So does this mean that my immune system works so hard at fighting off disease, that it also mistakenly attacks itself (the autoimmune response)? Just curious - wondering if anyone else has had a similar experience or knows anything about a connection between the two things.
Fascinating! Did you happen to see the part about olmesartan oxi(whatever) towards the end. Why have I never hear of this? This guy was claiming he was reversing Type 1 DM (amongst other autoimmune diseases) on his slide at the end of his presentation with this drug.
I find this area fascinating. I have 2 autoimmune disorders myself, hashimotos and Type 1. I am not sure what provoked either disorder, but I developed symptoms of diabetes right around my diagnosis for hashimoto's. I actually incorrectly thought that my hypothyroidism/synthroid were causing them at first.

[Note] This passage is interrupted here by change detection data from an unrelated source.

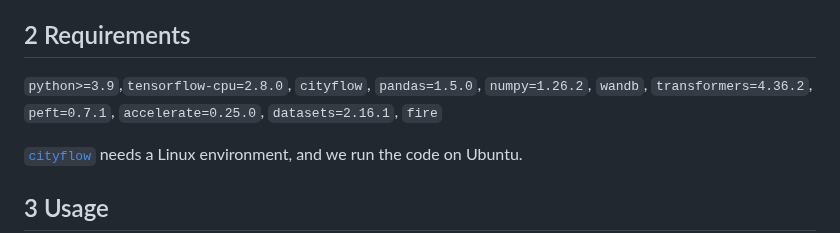
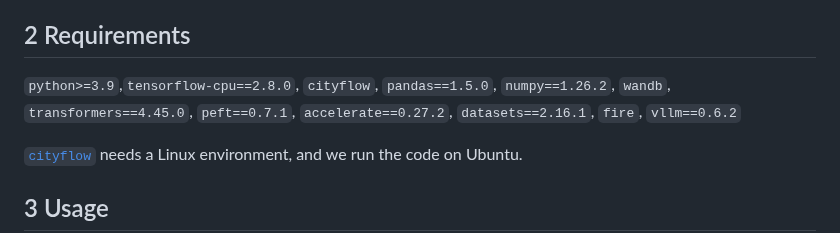
Before and after one commit to usail-hkust/LLMTSCS, a Markdown page: README.md, the part around the change. Drawn GitHub-style.

```diff
--- a/README.md
+++ b/README.md
@@ -51,7 +51,7 @@ https://github.com/usail-hkust/LLMTSCS/assets/62106026/90567f61-5d58-4dac-8c8e-8
 <a id="requirements"></a>
 ## 2 Requirements
 
-`python>=3.9`,`tensorflow-cpu=2.8.0`, `cityflow`, `pandas=1.5.0`, `numpy=1.26.2`, `wandb`,  `transformers=4.36.2`, `peft=0.7.1`, `accelerate=0.25.0`, `datasets=2.16.1`, `fire`
+`python>=3.9`,`tensorflow-cpu==2.8.0`, `cityflow`, `pandas==1.5.0`, `numpy==1.26.2`, `wandb`,  `transformers==4.45.0`, `peft==0.7.1`, `accelerate==0.27.2`, `datasets==2.16.1`, `fire`, `vllm==0.6.2`
 
 [`cityflow`](https://github.com/cityflow-project/CityFlow.git) needs a Linux environment, and we run the code on Ubuntu.
 
```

I've also read that thyroid disorders and type 1 diabetes have a genetic connection with certain psychiatric disorders, including schizophrenia. If only medicine could keep the body from attacking itself! So many people could benefit!
I've seen a high correlation between thyroid disorders and some forms of mental illness, but more the mood disorders such as Depression and some Anxiety Disorders, not particularly Schizophrenia. In the past, people were commonly diagnosed with one of those illnesses and it was later found to resolve once the thyroid was dealt with. Thyroid affects many many things including mood (more likely anxiety if you are hyperthyroid and depression if you are hypo). Now, it's common to suggest people reporting those symptoms have their thyroid tested.Since coming on this board, I've noticed a higher degree of people self-reporting as suffering from Bipolar, Depression and Anxiety disorders but I think Depression, in general is twice as common in the Diabetic community due, not so much to biology as to the difficulty of managing this disease.
I meant more like people with schizophrenia are more likely than someone from the general population to have a first degree relative with thyroid disease/diabetes, suggesting that they are from similar genes. just for some reason or another, one family member's brain was targeted and the other's endocrine glands were.
But I do agree, depression and diabetes are so intertwined that it is unclear as to which came first or if diabetes leads to depression. The important thing here is that health care providers know to ask the tough questions to screen everyone with diabetes for depression so they can get help!
I'm not aware of any genetic link between schizophrenia and thyroid or diabetes, though the genetic aspects of mental illness is not my area of expertise!
I do agree with you very much that the psychological aspects of D are really not paid much attention! I don't have a lot of hope that endos let alone PCP's are qualified or have the time to assess for depression. But they can certainly ask a few key questions and make a referral for further assessment!
Wow. Fantastic discussion. Thanks, Zoe!!!!........
I'm enjoying it too, Judith! Just something I've had in the back of my head and thought I'd throw out!
I would like to add that T1 diabetics should watch for these additional autoimmune conditions:
-thyroid: hashimoto, graves disease - can lead to slower or faster metabolism and can cause problems in glucose control
-digestion: coeliac disease - can lead to malnutrition in amino acids and vitamins. Can cause depression, nerve damages and problems in glucose control
-adrenal gland: addison's disease - can lead to weakness
-skin: lichen sclerosus, lichen ruber, vitiligo - psychic side effects
-brain: myasthenia gravis - can lead to muscle weakness
Zoe, I find this post fascinating because you described my experience. I was previously the healthiest person going. I never got colds and I can honestly say I've never had the flu in my life. I even had doctors say "you have a great immune" system when I step on a nail or cut myself or something and let it go without attention for days on end. Then BOOM in my 40s autoimmune attack -- Hashimotos Disease, Type 1 Diabetes, Frozen Shoulder and my guess is it's not over. Talk about being your own worst enemy!
Wow, really similar, Donna! And I am noticing that like I was musing, most of the people responding to say they have had similar experiences were people diagnosed later in life, so they had decades of a "super hard working immune system" before the autoimmune attacks.
Don't say, "my guess is it's not over!" I always say "I never get sick, I just get conditions" and I have enough, thank you! (Type 1, Graves, acid reflux, arrhythmia, arthritis)